1988, Mumbai: Shooting
Film: Qayamat Se Qayamat Tak
Director to assistants (yelling):
Day 1: We're shooting the most important song: Papa Kehte Hain bada naam karega... this will be a hit
Day 2: "Hero heroine ke papa ko bulao yaar. Where are they? We're doing very important family scenes here. What? They're not on the location yet? Shooting kaise complete hogi? Saala, hero ka baap hi nahin aya toh? Pack up karo. Unko bolo kal jaldi aane ko!"

1989, Mumbai: Shooting
Film: Maine Pyar Kiya

Director to assistants:
Yeh film ka sabse important scene hai - climax mein hero heroine ke papa aapas mein fight karenge, which will separate the lovers. Towards the end, both the fathers will agree to end their egos, unite the lovers... happy ending.

1995: Mumbai, Shooting
Film: Dilwale Dulhania Le Jayenge
Director to Amrish Puri: Sir, you play the heroine's father. He plays the key role. The hero (SRK) will do all it takes to impress the heroiine's dad.... in the end, YOU will say, 'Jaa Simran, je le apni zindagi' handing her over to her lover... that's how the film will end.


2005: Mumbai, shooting:
Film; Salaam Namaste

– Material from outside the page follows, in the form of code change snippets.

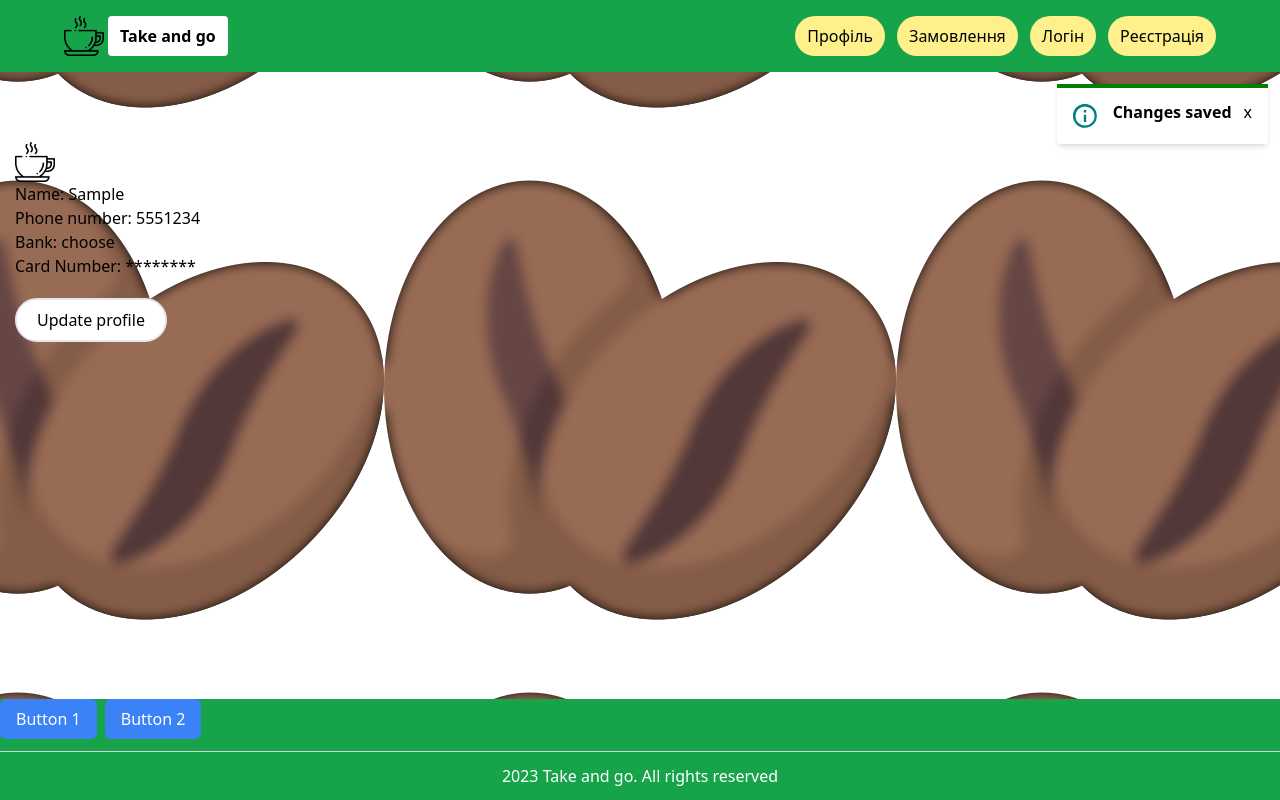
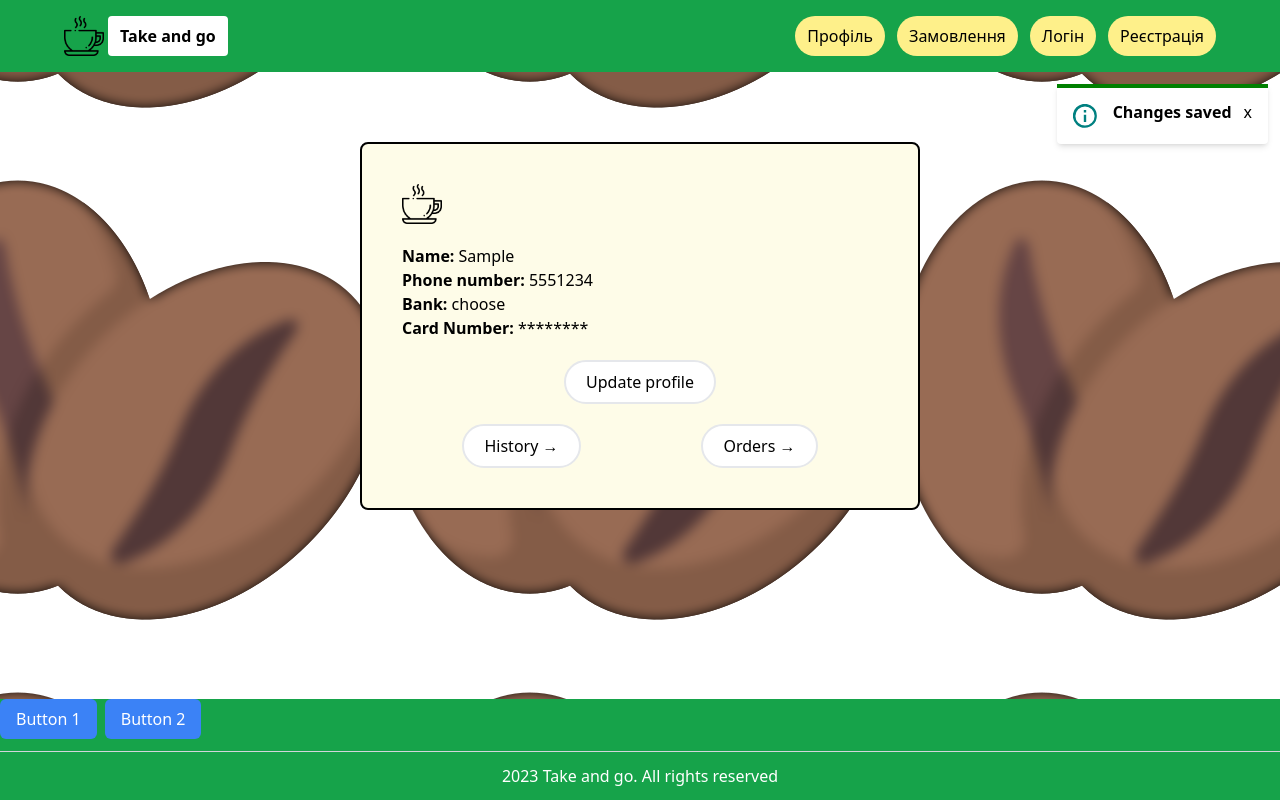
Before and after one commit to DenysBBK/coffee-app, a Vue app: page /user-profile/1 in a window 1280 px wide. Both pictures are taken after typing "Sample", "5551234", "Sample" into the empty fields and a click on the button "Save". Built offline with nearby package versions, Linux system fonts and the light colour scheme.

Commit message:
Update user profile style

```diff
--- a/src/components/LoginPage.vue
+++ b/src/components/LoginPage.vue
@@ -80,11 +80,13 @@ export default{
             try{
                 await this.$store.dispatch('signIn', actionPayload);
                 this.useAlert('success', 'Successful login')
-                console.log(this.userPage)
+                console.log(this.uid)
 
 
 
-                actionPayload.type === 'users' ? this.$router.replace('/user-profile') : this.$router.replace('/cafe-profile')
+
+                actionPayload.type === 'users' ? this.$router.replace(`/user-profile/${this.uid}`) : this.$router.replace('/cafe-profile')
+
 
             }catch(error){
                 this.useAlert('error', error.message)
@@ -100,9 +102,9 @@ export default{
         }
     },
     computed:{
-            userPage(){
-                return this.$store.state.uid
-            }
+            uid(){
+                return this.$store.getters.uid
+            },
            //сделать доступным к нажатию только один чек-бокс
         // isOneProperty(){
         //     if(this.toShopAccount && this.toUserAccount){
@@ -118,6 +120,8 @@ export default{
         },
         mounted(){
             document.title = 'Login'
+
+
         }
     }
 
--- a/src/components/UserMenu.vue
+++ b/src/components/UserHistory.vue
@@ -1,5 +1,5 @@
 <template>
     <div>
-        Choose you coffee
+        All user history
     </div>
 </template>
--- a/src/components/UserOrders.vue
+++ b/src/components/UserOrders.vue
@@ -1,5 +1,5 @@
 <template>
     <div>
-        All user history
+        Choose you coffee
     </div>
 </template>
--- a/src/components/UserPage.vue
+++ b/src/components/UserPage.vue
@@ -1,16 +1,17 @@
 <template>
-    <div>
+    <div class='container mx-auto max-w-xl px-2 '>
         <base-alert :show="showAlert" :alertType="typeOfAlert" >
             <p>{{ alertText }}</p>
             </base-alert>
         <transition name="profile" mode="out-in">
-    <form @submit.prevent="saveChanges" v-if="!profileUpdated">
-        <div>
+    <form class='border-2 border-black rounded-lg p-10 bg-yellow-50 '
+    @submit.prevent="saveChanges" v-if="!profileUpdated">
+        <div class="flex pb-10 flex-col sm:flex-row">
             <div>
                 <label for="photo">Add your photo</label>
                 <input type="file" id="photo">
             </div>
-            <div>
+            <div class="flex flex-col gap-y-2">
                 <label for="name">Name</label>
                 <input type="text" id="name" v-model.trim="name">
                 <label for="phone">Phone</label>
@@ -27,29 +28,43 @@
                 <input type="text" id="card" v-model="cardNumber">
             </div>
         </div>
+        <div class="flex justify-center">
         <button @click="saveChanges" type="button"
-        class='rounded-full bg-white border-2 border-gray py-2 px-5 mt-5 center
-             hover:text-white hover:bg-yellow-400 '
+        class='rounded-full bg-white border-2 border-gray py-2 px-5
+             hover:text-white hover:bg-yellow-400'
              >Save</button>
+        </div>
     </form>
 </transition>
 <transition name="profile" mode="out-in">
-    <div v-if="profileUpdated">
-        <div>
+    <div v-if="profileUpdated" class='border-2 border-black rounded-lg p-10 bg-yellow-50'>
+        <div class="flex flex-col gap-y-5">
                 <div>
                     <img src="../../images/coffee-cup.png" class="max-w-100 max-h-10 object-contain">
                 </div>
                 <div>
-                    <p>Name: {{ name }}</p>
-                    <p>Phone number: {{ phone }}</p>
-                    <p>Bank: {{ bank }}</p>
-                    <p>Card Number: {{ cardNumber === ''? '': this.cardNumber.slice(0, -8) + "********" }}</p>
+                    <p><b>Name:</b> {{ name }}</p>
+                    <p><b>Phone number:</b> {{ phone }}</p>
+                    <p><b>Bank:</b> {{ bank }}</p>
+                    <p><b>Card Number:</b> {{ cardNumber === ''? '': this.cardNumber.slice(0, -8) + "********" }}</p>
                 </div>
         </div>
-        <button @click="updateProfile" type="button"
+        <div class="flex justify-center">
+            <button @click="updateProfile" type="button"
         class='rounded-full bg-white border-2 border-gray py-2 px-5 mt-5 center
-             hover:text-white hover:bg-yellow-400 '>Update profile
-        </button>
+        hover:text-white hover:bg-yellow-400 '>Update profile
+            </button>
+        </div>
+        <div class="flex place-content-around">
+            <router-link :to="userHistory">
+                <button class='rounded-full bg-white border-2 border-gray py-2 px-5 mt-5 center
+             hover:text-white hover:bg-yellow-400'>History &#x2192</button>
+            </router-link>
+            <router-link :to="userOrders">
+                <button class='rounded-full bg-white border-2 border-gray py-2 px-5 mt-5 center
+             hover:text-white hover:bg-yellow-400'>Orders &#x2192</button>
+            </router-link>
+        </div>
 
     </div>
 </transition>
@@ -82,6 +97,17 @@ export default{
 
         }
     },
+    computed:{
+        userHistory(){
+            let id = localStorage.getItem('uid')
+                return `/user-profile/${id}/history`
+        },
+        userOrders(){
+            let id = localStorage.getItem('uid')
+                return `/user-profile/${id}/orders`
+        }
+    },
+
 }
 </script>
 <style scoped>
@@ -92,11 +118,11 @@ input[type="number"]::-webkit-outer-spin-button {
 }
 .profile-enter-from{
   opacity: 0;
-  transform: translateX(-30px);
+  transform: translateX(30px);
 }
 .profile-leave-to{
   opacity: 0;
-  transform: translateX(30px);
+  transform: translateX(-30px);
 }
 .profile-enter-active{
   transition: all 0.3s ease-out;
--- a/src/router/index.js
+++ /dev/null
@@ -1,22 +0,0 @@
-import { createRouter, createWebHistory } from 'vue-router';
-import Main from '@/components/MainPage.vue';
-import SingUp from '@/components/RegistrationPage.vue';
-import Terms from '@/components/TermsPage.vue';
-import Privacy from '@/components/PrivacyPage.vue';
-import Login from '@/components/LoginPage.vue';
-import UserPage from '@/components/UserPage.vue';
-import CafePage from '@/components/CafePage.vue'
-
-const router = createRouter({
-    history: createWebHistory(import.meta.env.BASE_URL),
-    routes: [
-        { path: '/', component: Main },
-        { path: '/login', component: Login },
-        { path: '/registration', component: SingUp },
-        { path: '/terms', component: Terms },
-        { path: '/privacy-policy', component: Privacy },
-        { path: '/user-profile/:uid', component: UserPage, props:true},
-        { path: '/cafe-profile', component: CafePage}
-    ]
-});
-export default router;
--- a/src/store/modules/auth/actions.ts
+++ b/src/store/modules/auth/actions.ts
@@ -79,7 +79,7 @@ export default{
         let id;
         dataResult.map(one => {
             if(one.email === payload.email){
-                id = one.id.toString()
+                id = one.id
                 localStorage.setItem('uid', id)
             }
         });
--- a/src/store/modules/auth/getters.ts
+++ b/src/store/modules/auth/getters.ts
@@ -1,3 +1,7 @@
+
+
 export default{
-
+    uid(state:any){
+        return state.uid
+    }
 }
--- a/src/store/modules/auth/index.ts
+++ b/src/store/modules/auth/index.ts
@@ -7,7 +7,8 @@ export default{
         return{
             userId: null,
             token: null,
-            uid:''
+            uid:'',
+
 
         }
     },
```
Also changed, not shown: src/router/index.ts (+19 -11 lines).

Director to scriptwriter: Look, Saif and Preity Zinta are going to play a couple in a live-in relationship, who live away from their parents... and take their own decisions in life.... so, please delete the dad's role in this film. It's not required....

And now, the hero - instead of singing songs like 'Daddy cool...' 'Daddy Se Poochunga...' or 'Papa Kehte Hain bada naam karega...' - confidently sings, 'Gharwaalon ko bhi bye shy bol baal ke, aaya..'

Indian families are shrinking from joint families to nuclear families to youngsters living away from their parents (usually pursuing MBA in London, or marketing in Massachussets). And Indian films - which are now a relfection of real life - are following suit.

So, if you're asked to name a few of the popular Bollywood flicks, you'll name - Cocktail, Jab Tak Hai Jaan, Race 2, Aashiqui 2, Dabangg 2, Yeh Jawani Hai Deewani, et al. Precisely, movies where the father's role was little, the least, or not there at all. Gone are the days when the hero would go out of his way to impress his ladylove's dad, in order to win her.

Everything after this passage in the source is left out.